As I was saying the other day, the tradition of music hall lives on in English popular culture - even the Kinks were part of it, in a way. There is a particular kind of delight that is take in the silly, and it comes out in things looking or sounding silly or just being silly. England is famous for its puns. Its double entendres are also famous (Benny Hill, anyone?), and I already touched on rhyming slang. All these things get used in poetry that draws on indigenous (as it were) culture. A richly suggestive seam, largely of suggestion itself.
Harry Champion was a music hall entertainer born in 1866, who died in 1944 and performed well into his seventies. If you can, listen to the words to this first song, all the way through. It was recorded in 1915 - in the middle of the First World War - to an audience desperate to have some fun.
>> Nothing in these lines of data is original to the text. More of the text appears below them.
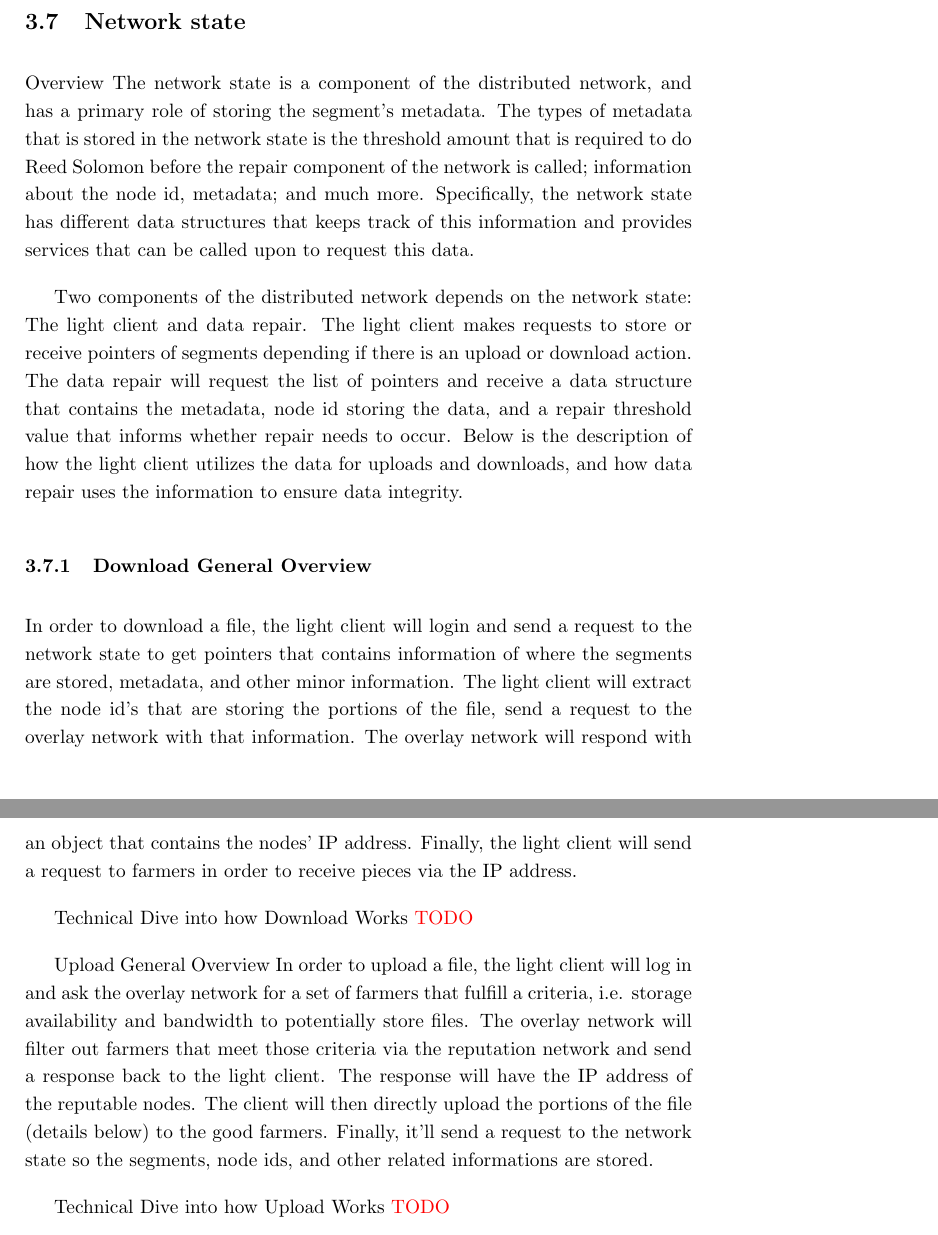
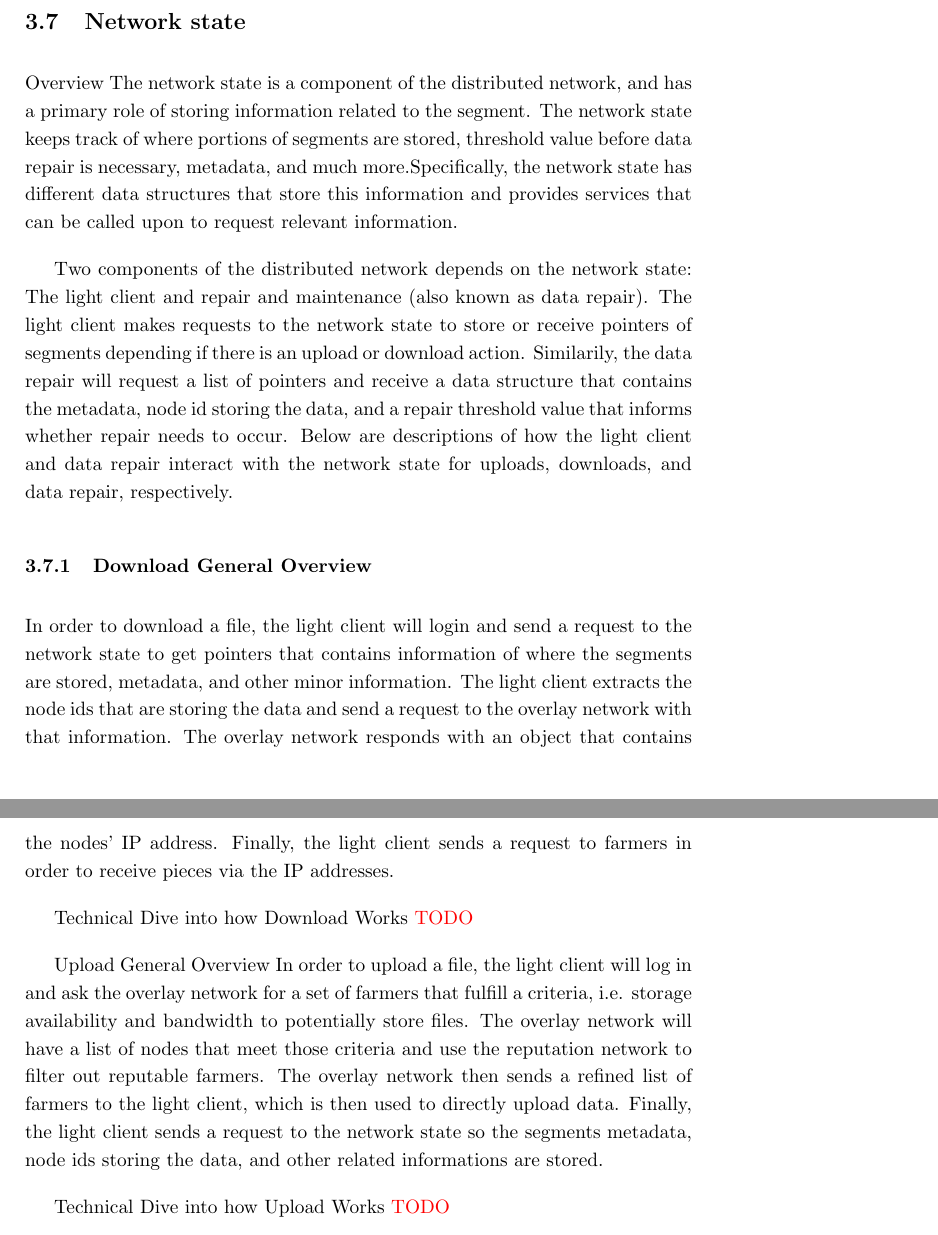
Before and after one commit to storj/whitepaper, a LaTeX paper (storj-whitepaper-v3.tex): two parts of pages 13 and 14 of 41, joined at a grey line, cut so that both start at the same text. Compiled offline with pdfLaTeX.

Commit message:
cleaned up writing

```diff
--- a/storj-whitepaper-v3.tex
+++ b/storj-whitepaper-v3.tex
@@ -566,19 +566,21 @@ the \x{remote segment} is proportional to the square of the size of the network.
 
 \subsection{Network state}
 Overview
-The network state is a component of the distributed network, and has a primary role of storing the segment's metadata. The types of metadata that is stored in the network state is the threshold amount that is required to do Reed Solomon before the repair component of the network is called; information about the node id, metadata; and much more. Specifically, the network state has different data structures that keeps track of this information and provides services that can be called upon to request this data.
-
-Two components of the distributed network depends on the network state: The light client and data repair.  The light client makes requests to store or receive pointers of segments depending if there is an upload or download action.  The data repair will request the list of pointers and receive a data structure that contains the metadata, node id storing the data, and a repair threshold value that informs whether repair needs to occur. Below is the description of how the light client utilizes the data for uploads and downloads, and how data repair uses the information to ensure data integrity.
+The network state is a component of the distributed network, and has a primary role of storing information related to the segment. The network state keeps track of where portions of segments are stored, threshold value before data repair is necessary, metadata, and much more.Specifically, the network state has different data structures that store this information and provides services that can be called upon to request relevant information.
+
+Two components of the distributed network depends on the network state: The light client and repair and maintenance (also known as data repair).  The light client makes requests to the network state to store or receive pointers of segments depending if there is an upload or download action. Similarily, the data repair will request a list of pointers and receive a data structure that contains the metadata, node id storing the data, and a repair threshold value that informs whether repair needs to occur. Below are descriptions of how the light client and data repair interact with the network state for uploads, downloads, and data repair, respectively.
+
 
 \subsubsection{Download General Overview}
-In order to download a file, the light client will login and send a request to the network state to get pointers that contains information of where the segments are stored, metadata, and other minor information.  The light client will extract the node id’s that are storing the portions of the file, send a request to the overlay network with that information. The overlay network will respond with an object that contains the nodes’ IP address.  Finally, the light client will send a request to farmers in order to receive pieces via the IP address.
+In order to download a file, the light client will login and send a request to the network state to get pointers that contains information of where the segments are stored, metadata, and other minor information.  The light client extracts the node ids that are storing the data and send a request to the overlay network with that information. The overlay network responds with an object that contains the nodes’ IP address.  Finally, the light client sends a request to farmers in order to receive pieces via the IP addresses.
 
 
 Technical Dive into how Download Works
 \todo{}
 
 Upload General Overview
-In order to upload a file, the light client will log in and ask the overlay network for a set of farmers that fulfill a criteria, i.e. storage availability and bandwidth to potentially store files. The overlay network will filter out farmers that meet those criteria via the reputation network and send a response back to the light client. The response will have the IP address of the reputable nodes.  The client will then directly upload the portions of the file (details below) to the good farmers. Finally, it’ll send a request to the network state so the segments, node ids, and other related informations are stored.
+In order to upload a file, the light client will log in and ask the overlay network for a set of farmers that fulfill a criteria, i.e. storage availability and bandwidth to potentially store files. The overlay network will have a list of nodes that meet those criteria and use the reputation network to filter out reputable farmers. The overlay network then sends a refined list of farmers to the light client, which is then used to directly upload data. Finally, the light client sends a request to the network state so the segments metadata, node ids storing the data, and other related informations are stored.
+
 
 Technical Dive into how Upload Works
 \todo{}
```
Also changed, not shown: storj-whitepaper-v3.tex (2 more changed lines).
Champion was known for singing songs about food (!). Listen to what he manages to extract from this one.
And here's one that may sound familiar... recorded 98 years ago, in 1911.
Here's a bit more information on the Champion Harry:
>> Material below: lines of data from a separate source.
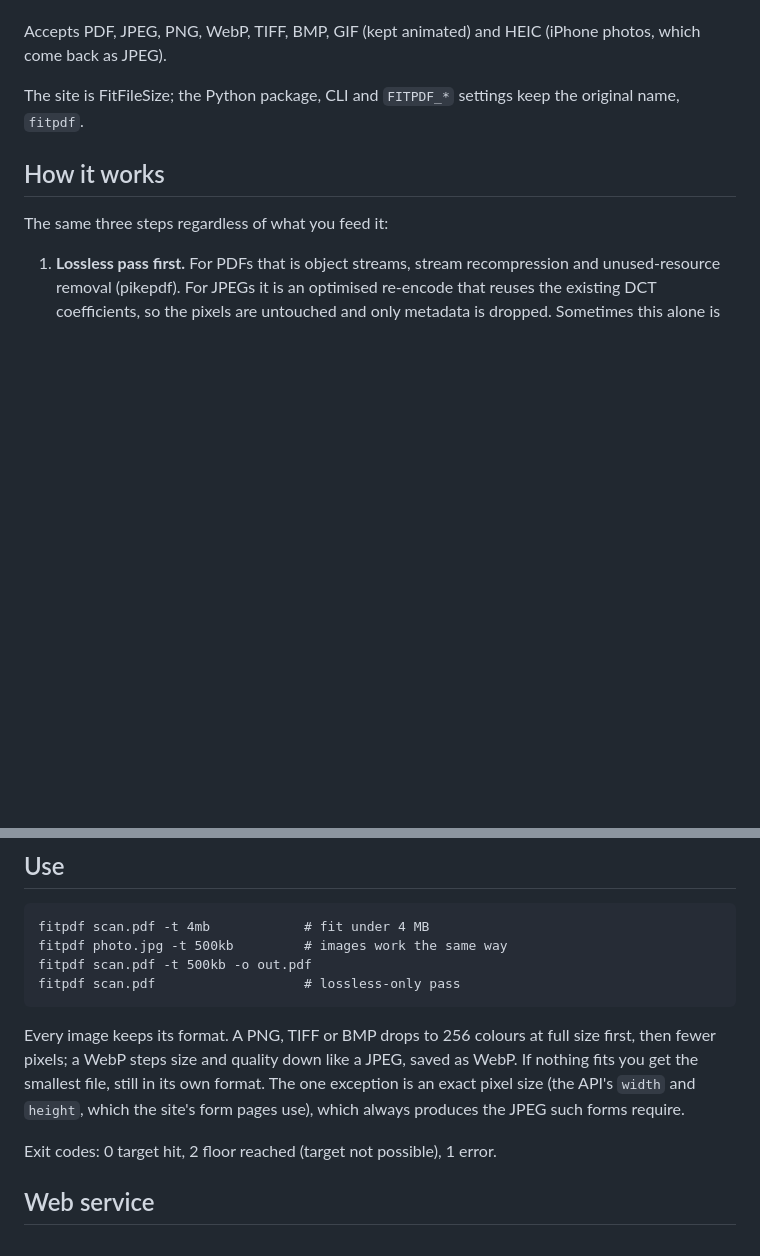
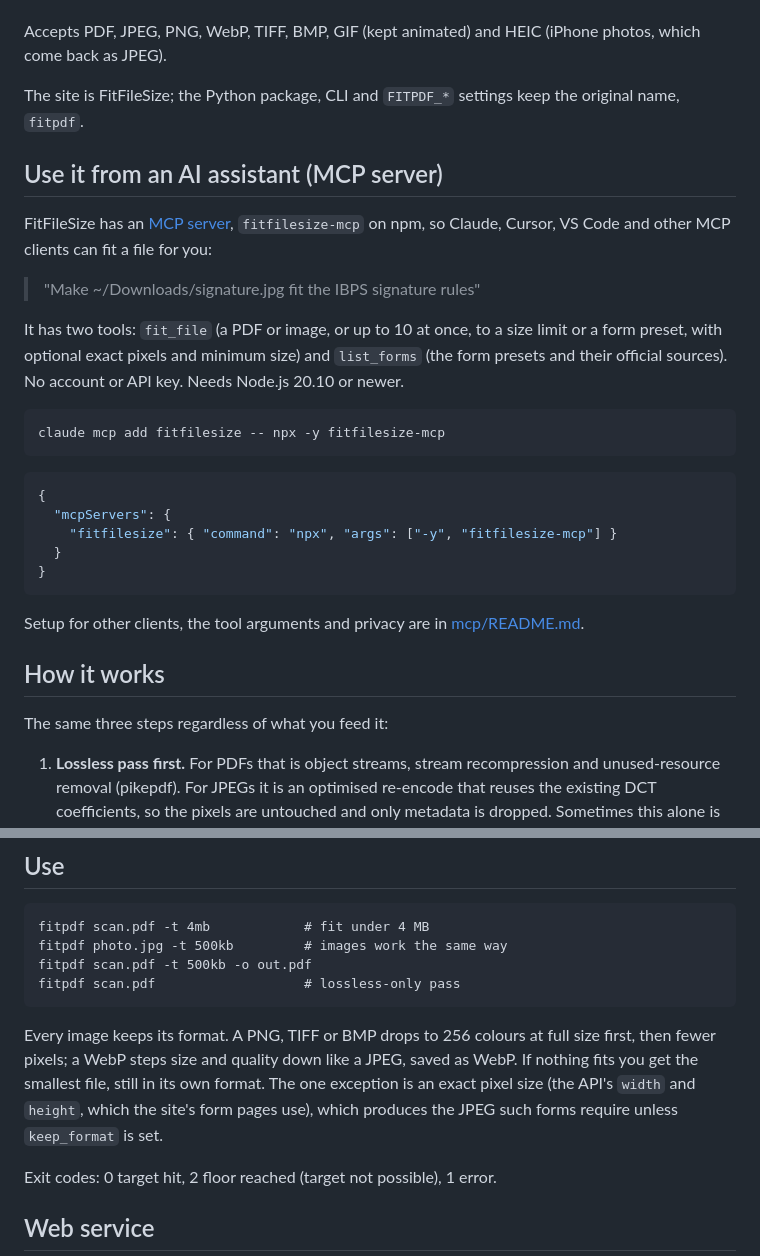
Before and after one commit to Gautamstar/fitfilesize, a Markdown page: README.md, 2 parts joined by grey strips. Rendered like a GitHub page; blank space fills up the shorter version.

Commit message:
README: describe the MCP server at the top (#56)

````diff
--- a/README.md
+++ b/README.md
@@ -10,6 +10,33 @@ Accepts PDF, JPEG, PNG, WebP, TIFF, BMP, GIF (kept animated) and HEIC (iPhone ph
 
 The site is FitFileSize; the Python package, CLI and `FITPDF_*` settings keep
 the original name, `fitpdf`.
+
+## Use it from an AI assistant (MCP server)
+
+FitFileSize has an [MCP server](mcp/), `fitfilesize-mcp` on npm, so Claude,
+Cursor, VS Code and other MCP clients can fit a file for you:
+
+> "Make ~/Downloads/signature.jpg fit the IBPS signature rules"
+
+It has two tools: `fit_file` (a PDF or image, or up to 10 at once, to a size
+limit or a form preset, with optional exact pixels and minimum size) and
+`list_forms` (the form presets and their official sources). No account or API
+key. Needs Node.js 20.10 or newer.
+
+```bash
+claude mcp add fitfilesize -- npx -y fitfilesize-mcp
+```
+
+```json
+{
+  "mcpServers": {
+    "fitfilesize": { "command": "npx", "args": ["-y", "fitfilesize-mcp"] }
+  }
+}
+```
+
+Setup for other clients, the tool arguments and privacy are in
+[mcp/README.md](mcp/README.md).
 
 ## How it works
 
@@ -73,8 +100,8 @@ Every image keeps its format. A PNG, TIFF or BMP drops to 256 colours at full
 size first, then fewer pixels; a WebP steps size and quality down like a JPEG,
 saved as WebP. If nothing fits you get the smallest file, still in its own
 format. The one exception is an exact pixel size (the API's `width` and
-`height`, which the site's form pages use), which always produces the JPEG
-such forms require.
+`height`, which the site's form pages use), which produces the JPEG such
+forms require unless `keep_format` is set.
 
 Exit codes: 0 target hit, 2 floor reached (target not possible), 1 error.
 
````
"Harry Champion also seems to have run a cab/taxi business for most of his life. Even at the height of his fame he is reported as saying 'I have not made a fortune out of it. That story got about in the old days when I used to let broughams out on hire to my brother pros! I never went into the business for profit. I started it because I like to see a bit of the country myself and I went on with it to keep off the drink'."